Workers and employers in garment and photovoltaic industries in the Xinjiang Uygur Autonomous Region have hit back at foreign allegations of human rights abuses in their sectors during a press conference in Beijing Friday.
“I applied for the job after seeing an advert in my village three years ago. I signed the labor contract after I got employed. I’ve been working at the company for over three years. I learned computer skills and gained a basic knowledge of statistical analysis,” said Alida Turahmat, an employee of a garment manufacturing company in the Ili Kazakh Autonomous Prefecture in northern Xinjiang.
Alida added that her family’s life greatly improved after she got the job.
“My parents are farmers and their incomes aren’t very high. I can get my salary on time every month and my salary has increased from 2,000 yuan (about $310) to 4,500 yuan (about $695) per month. I can buy the stuff I like, and also pay for my parents’ living expenses,” Alida said.

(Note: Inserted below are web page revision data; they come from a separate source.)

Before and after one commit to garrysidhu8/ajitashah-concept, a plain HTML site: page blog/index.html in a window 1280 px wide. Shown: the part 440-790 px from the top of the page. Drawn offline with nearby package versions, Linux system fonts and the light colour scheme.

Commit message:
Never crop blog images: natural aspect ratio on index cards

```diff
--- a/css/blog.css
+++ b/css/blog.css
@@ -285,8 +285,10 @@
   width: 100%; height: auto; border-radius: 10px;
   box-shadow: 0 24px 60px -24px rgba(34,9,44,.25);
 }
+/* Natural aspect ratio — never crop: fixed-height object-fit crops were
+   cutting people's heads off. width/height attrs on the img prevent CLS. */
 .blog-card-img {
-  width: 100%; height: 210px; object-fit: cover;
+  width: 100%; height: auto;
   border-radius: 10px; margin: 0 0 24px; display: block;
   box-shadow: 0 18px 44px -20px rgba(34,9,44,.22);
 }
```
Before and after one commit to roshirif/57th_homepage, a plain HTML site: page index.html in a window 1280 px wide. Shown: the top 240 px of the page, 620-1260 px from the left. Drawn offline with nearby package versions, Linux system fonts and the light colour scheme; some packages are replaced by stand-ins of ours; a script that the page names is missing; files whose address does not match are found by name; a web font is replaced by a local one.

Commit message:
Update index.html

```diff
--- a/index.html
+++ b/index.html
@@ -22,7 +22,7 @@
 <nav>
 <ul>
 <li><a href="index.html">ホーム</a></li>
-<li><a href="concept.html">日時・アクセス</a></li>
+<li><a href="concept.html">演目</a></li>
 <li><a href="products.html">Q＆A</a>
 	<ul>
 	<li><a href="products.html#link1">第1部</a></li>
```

The woman works in an industry which is coming under fire globally over allegations of “forced labor”, which couldn’t be further from the truth, according to local officials.
“The claims of so-called ‘forced labor’ are false. Employment and labor rights of all ethnic groups are protected by law,” said Xu Guixiang, spokesperson for the Xinjiang regional government, adding that such allegations are aimed at undermining Xinjiang’s contributions to the global supply chain.
Representatives from industry associations also said that labor rights protection is at the heart of all industries in Xinjiang.
“In Xinjiang, enterprises sign labor contracts with their employees, provide them with salaries, good working and living environment. They also provide halal food for ethnic minority employees,” said Yao Yuzhen, president of the Council for Promotion of International Trade in Xinjiang. “Each enterprise has established the labor union to protect the legitimate rights and interests of all employees, including those of ethnic minorities.”
The United States announced an import ban on all cotton and tomato products from Xinjiang earlier this year.
In addition to cotton and tomatoes, Xinjiang’s photovoltaic industry is also being targeted. In March, America’s largest labor federation called on the Biden administration and Congress to stop imports of solar products from Xinjiang over “forced labor” allegations.
Representatives from that industry in Xinjiang said they’re angry over the accusations.
“Promoting the development of renewable energy, including photovoltaic, and promoting an energy revolution have become a consensus among all countries,” said He Ning, secretary of the Board and Director of Investor Relations of Xinjiang Daqo New Energy Company.
“China’s photovoltaic industry is not serving any single market, but the global market. We are not afraid of the unfair treatment. If you want to ‘extinguish’ Xinjiang’s photovoltaic industry, you need to ask whether the Chinese and global market agree,” said He.
Xinjiang regional government has responded to international claims by allowing local residents to speak for themselves.
Farmers, workers and former trainees from vocational training centers are getting opportunities to tell their stories and present a true image of the region.
Officials said they are happy for unprejudiced foreign reporters and representatives of overseas companies to experience the region for themselves.